One of the reviews came after umpire Chris Gaffaney thought the noise of the ball brushing the stump, but not dislodging a bail, was an edge.
Gayle ominously hammered three fours off the next over, delivered by Cummins, but was soon back in the pavilion.
Young guns Shai Hope (68) and Nicolas Pooran (40) steadied things but just when West Indies looked in control, a wicket would fall, a common theme of the chase.
A messy run out saw Shimron Hetmyer dismissed for 21 and Russell came and went quickly but it was Holder that was the key scalp, one provided by Starc, who then bowled Cottrell to snag his five-for.
Earlier, Australia looked all at sea against the pace and bounce of Oshane Thomas (2-63), Cottrell (2-56) and Russell (2-41).
In a throwback going back many decades, the West Indies quicks were inflicting blows on the body – Khawaja got hit twice, once in the helmet – and on the mind, as Finch fell caught behind for six, Warner was caught at backward point for three and Khawaja edged to the wicket-keeper for 13.
When Glenn Maxwell skied a pull shot and was out for a second-ball duck, Australia was on rocky ground, and Marcus Stoinis added just 19.
But from 5-79, Smith and Carey got to work, the former continuing to turn the strike over as he settled in as ‘the anchor’, allowing Carey and Coulter-Nile to play their shots and take Australia beyond 200.
A hundred loomed large for Smith until a flick to fine leg, which seemed set for six, was plucked out of mid-air by a sprinting Cottrell with just one hand.
The paceman then tossed the ball in the air, allowed his momentum to take himself over the boundary line and then re-entered the field of play to safely complete the catch.

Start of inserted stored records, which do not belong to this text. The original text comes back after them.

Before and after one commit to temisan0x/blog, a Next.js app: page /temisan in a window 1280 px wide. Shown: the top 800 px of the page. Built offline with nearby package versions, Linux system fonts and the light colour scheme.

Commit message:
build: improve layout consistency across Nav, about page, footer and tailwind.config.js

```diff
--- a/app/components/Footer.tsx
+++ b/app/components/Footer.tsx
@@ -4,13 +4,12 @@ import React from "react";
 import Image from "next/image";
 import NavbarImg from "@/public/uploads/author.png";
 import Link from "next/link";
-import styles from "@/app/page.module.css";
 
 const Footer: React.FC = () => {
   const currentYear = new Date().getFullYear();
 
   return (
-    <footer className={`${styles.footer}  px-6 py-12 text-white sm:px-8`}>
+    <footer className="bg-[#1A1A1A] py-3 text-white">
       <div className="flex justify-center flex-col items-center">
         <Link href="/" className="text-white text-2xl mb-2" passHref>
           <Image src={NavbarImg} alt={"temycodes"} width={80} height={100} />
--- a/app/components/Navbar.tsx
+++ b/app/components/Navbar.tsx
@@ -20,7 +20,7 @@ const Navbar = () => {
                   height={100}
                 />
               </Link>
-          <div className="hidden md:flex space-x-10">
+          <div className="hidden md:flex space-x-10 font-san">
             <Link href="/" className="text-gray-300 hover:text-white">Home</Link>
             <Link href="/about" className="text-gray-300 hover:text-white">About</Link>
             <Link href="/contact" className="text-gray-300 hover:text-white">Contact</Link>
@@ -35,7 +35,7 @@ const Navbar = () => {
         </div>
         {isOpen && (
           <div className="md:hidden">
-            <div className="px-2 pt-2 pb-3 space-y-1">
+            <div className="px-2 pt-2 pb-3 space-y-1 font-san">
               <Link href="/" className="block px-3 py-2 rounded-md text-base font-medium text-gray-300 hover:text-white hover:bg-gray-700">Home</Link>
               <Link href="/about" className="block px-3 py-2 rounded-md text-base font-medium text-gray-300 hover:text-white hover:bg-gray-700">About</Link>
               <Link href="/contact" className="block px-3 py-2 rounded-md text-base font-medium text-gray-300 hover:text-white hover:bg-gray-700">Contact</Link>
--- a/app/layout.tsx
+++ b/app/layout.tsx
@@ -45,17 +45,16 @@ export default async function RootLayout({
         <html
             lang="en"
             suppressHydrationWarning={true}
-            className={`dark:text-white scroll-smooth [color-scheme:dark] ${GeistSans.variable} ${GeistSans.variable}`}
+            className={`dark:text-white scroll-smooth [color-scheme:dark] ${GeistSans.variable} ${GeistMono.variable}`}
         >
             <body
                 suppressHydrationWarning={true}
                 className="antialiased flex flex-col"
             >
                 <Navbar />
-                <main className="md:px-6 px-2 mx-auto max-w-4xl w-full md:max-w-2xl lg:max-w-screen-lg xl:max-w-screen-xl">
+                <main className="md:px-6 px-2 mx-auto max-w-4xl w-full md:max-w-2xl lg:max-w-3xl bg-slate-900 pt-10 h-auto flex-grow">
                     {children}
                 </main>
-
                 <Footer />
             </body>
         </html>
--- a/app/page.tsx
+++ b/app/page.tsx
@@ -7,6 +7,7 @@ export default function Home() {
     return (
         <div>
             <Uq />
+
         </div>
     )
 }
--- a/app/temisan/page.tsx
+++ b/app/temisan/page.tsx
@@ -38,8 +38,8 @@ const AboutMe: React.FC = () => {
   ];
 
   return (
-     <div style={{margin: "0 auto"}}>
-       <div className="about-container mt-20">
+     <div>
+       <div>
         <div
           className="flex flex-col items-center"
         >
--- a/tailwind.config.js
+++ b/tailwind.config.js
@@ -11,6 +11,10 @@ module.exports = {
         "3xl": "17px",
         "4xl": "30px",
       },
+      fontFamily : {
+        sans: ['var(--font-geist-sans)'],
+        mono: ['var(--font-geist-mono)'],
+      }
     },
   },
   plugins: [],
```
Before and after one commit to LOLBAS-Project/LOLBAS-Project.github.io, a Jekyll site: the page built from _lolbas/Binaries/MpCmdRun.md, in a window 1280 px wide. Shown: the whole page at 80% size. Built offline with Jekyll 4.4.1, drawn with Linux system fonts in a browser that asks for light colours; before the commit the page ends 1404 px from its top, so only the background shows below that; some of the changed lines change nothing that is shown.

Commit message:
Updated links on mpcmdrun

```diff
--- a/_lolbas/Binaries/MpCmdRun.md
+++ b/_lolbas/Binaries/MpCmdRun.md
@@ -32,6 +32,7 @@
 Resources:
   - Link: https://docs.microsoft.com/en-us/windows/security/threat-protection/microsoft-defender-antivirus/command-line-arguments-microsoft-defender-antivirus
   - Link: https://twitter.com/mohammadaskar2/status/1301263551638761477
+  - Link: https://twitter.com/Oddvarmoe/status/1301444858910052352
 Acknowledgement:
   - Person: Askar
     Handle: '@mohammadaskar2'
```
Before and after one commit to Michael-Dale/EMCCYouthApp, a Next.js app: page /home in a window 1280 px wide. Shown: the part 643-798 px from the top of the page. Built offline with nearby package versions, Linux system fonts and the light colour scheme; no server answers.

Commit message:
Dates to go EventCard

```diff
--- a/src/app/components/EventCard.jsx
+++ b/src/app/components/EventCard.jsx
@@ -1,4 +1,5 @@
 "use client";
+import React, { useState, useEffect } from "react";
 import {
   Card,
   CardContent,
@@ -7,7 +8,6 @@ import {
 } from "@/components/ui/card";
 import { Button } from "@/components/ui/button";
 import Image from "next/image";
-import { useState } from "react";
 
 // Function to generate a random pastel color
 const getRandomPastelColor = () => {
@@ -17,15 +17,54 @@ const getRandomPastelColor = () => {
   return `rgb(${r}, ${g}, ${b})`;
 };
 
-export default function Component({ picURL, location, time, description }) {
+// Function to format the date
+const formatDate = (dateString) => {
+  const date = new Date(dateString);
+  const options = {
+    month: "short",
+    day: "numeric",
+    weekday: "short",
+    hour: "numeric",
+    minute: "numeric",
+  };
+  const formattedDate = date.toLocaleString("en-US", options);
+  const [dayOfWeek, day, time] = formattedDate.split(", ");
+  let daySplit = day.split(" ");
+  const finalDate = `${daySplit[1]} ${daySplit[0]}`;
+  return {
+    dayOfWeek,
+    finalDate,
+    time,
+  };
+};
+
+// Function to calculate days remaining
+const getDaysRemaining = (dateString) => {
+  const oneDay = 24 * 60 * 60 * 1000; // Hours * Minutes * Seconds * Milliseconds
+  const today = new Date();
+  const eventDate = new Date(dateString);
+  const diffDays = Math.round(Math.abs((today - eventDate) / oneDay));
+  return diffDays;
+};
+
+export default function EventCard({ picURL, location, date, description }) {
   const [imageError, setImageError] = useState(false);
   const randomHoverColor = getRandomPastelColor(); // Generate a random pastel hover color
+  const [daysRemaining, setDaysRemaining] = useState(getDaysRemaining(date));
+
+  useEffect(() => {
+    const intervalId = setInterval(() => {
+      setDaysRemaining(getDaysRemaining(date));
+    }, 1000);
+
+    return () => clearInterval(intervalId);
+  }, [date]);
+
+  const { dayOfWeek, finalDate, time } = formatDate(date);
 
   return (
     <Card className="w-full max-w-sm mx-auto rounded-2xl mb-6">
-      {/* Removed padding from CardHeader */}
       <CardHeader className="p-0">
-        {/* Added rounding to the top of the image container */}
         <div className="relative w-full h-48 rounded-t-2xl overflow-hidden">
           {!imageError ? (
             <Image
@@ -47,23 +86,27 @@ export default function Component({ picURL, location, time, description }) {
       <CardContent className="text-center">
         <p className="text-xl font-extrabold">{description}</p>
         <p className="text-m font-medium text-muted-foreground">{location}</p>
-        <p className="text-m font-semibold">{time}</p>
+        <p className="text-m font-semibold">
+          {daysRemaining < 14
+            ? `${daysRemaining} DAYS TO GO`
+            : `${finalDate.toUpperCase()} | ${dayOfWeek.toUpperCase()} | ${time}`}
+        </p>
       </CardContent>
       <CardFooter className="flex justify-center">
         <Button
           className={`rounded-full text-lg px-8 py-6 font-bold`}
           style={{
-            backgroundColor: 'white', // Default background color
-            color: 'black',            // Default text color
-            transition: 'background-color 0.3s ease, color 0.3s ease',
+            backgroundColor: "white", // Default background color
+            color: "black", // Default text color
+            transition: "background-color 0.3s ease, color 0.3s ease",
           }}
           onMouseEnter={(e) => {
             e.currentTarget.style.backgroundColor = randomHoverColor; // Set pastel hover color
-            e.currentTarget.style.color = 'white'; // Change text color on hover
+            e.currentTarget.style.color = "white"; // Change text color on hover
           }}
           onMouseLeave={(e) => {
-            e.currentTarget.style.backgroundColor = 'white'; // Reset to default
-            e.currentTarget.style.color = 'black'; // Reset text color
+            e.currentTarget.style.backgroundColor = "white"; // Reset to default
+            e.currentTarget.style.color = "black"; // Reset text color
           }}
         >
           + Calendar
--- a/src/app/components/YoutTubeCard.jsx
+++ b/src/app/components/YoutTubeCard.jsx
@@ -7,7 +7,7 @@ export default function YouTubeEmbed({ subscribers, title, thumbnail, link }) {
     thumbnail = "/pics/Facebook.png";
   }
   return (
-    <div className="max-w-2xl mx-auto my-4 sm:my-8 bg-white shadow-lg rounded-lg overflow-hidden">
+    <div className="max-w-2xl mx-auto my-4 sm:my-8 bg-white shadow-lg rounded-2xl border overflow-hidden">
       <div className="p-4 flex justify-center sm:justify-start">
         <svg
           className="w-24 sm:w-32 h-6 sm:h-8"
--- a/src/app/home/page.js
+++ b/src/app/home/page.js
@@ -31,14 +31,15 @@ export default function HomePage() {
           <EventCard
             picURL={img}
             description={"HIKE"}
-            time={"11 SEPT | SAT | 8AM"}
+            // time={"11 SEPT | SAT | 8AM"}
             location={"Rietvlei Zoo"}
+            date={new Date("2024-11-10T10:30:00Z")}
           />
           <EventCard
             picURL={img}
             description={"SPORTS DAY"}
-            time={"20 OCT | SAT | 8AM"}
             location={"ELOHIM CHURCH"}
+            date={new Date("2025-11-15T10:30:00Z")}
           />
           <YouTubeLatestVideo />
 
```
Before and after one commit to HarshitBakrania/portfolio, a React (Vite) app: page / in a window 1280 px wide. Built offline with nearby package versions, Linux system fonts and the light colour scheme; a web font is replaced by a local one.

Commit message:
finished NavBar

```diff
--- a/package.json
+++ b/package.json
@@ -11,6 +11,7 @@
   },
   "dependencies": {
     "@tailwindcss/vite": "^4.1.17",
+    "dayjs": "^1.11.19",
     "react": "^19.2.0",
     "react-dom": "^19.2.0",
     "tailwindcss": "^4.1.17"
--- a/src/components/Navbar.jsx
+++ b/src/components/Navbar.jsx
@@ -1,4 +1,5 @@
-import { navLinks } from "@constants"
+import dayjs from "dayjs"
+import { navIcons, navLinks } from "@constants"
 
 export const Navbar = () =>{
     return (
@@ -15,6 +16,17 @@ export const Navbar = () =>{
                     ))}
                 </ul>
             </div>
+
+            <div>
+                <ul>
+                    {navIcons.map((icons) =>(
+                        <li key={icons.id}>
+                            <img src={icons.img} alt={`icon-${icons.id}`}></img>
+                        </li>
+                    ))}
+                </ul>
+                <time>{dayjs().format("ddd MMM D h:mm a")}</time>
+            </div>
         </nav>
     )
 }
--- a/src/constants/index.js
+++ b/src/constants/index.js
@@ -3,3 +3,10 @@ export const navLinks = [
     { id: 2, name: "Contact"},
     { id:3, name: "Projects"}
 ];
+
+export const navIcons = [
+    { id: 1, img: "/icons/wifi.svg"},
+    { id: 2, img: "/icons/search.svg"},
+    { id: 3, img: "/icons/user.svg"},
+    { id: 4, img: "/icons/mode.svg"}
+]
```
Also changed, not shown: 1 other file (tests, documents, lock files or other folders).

It was a tremendous piece of skill, made even more surprising by the meal Cottrell made of a far easier chance to catch Smith when he was on just 26.
Coulter-Nile, who brought up his half-century off just 41 balls, kept swinging and finished with the record score for a No.8 batsman at a World Cup, one that was just four runs short of the benchmark for a batsman in that position in any one-day international match.
And while he missed out on a century, holing out to Holder at wide long-off in the penultimate over, the damage was done. Australia had a total to defend.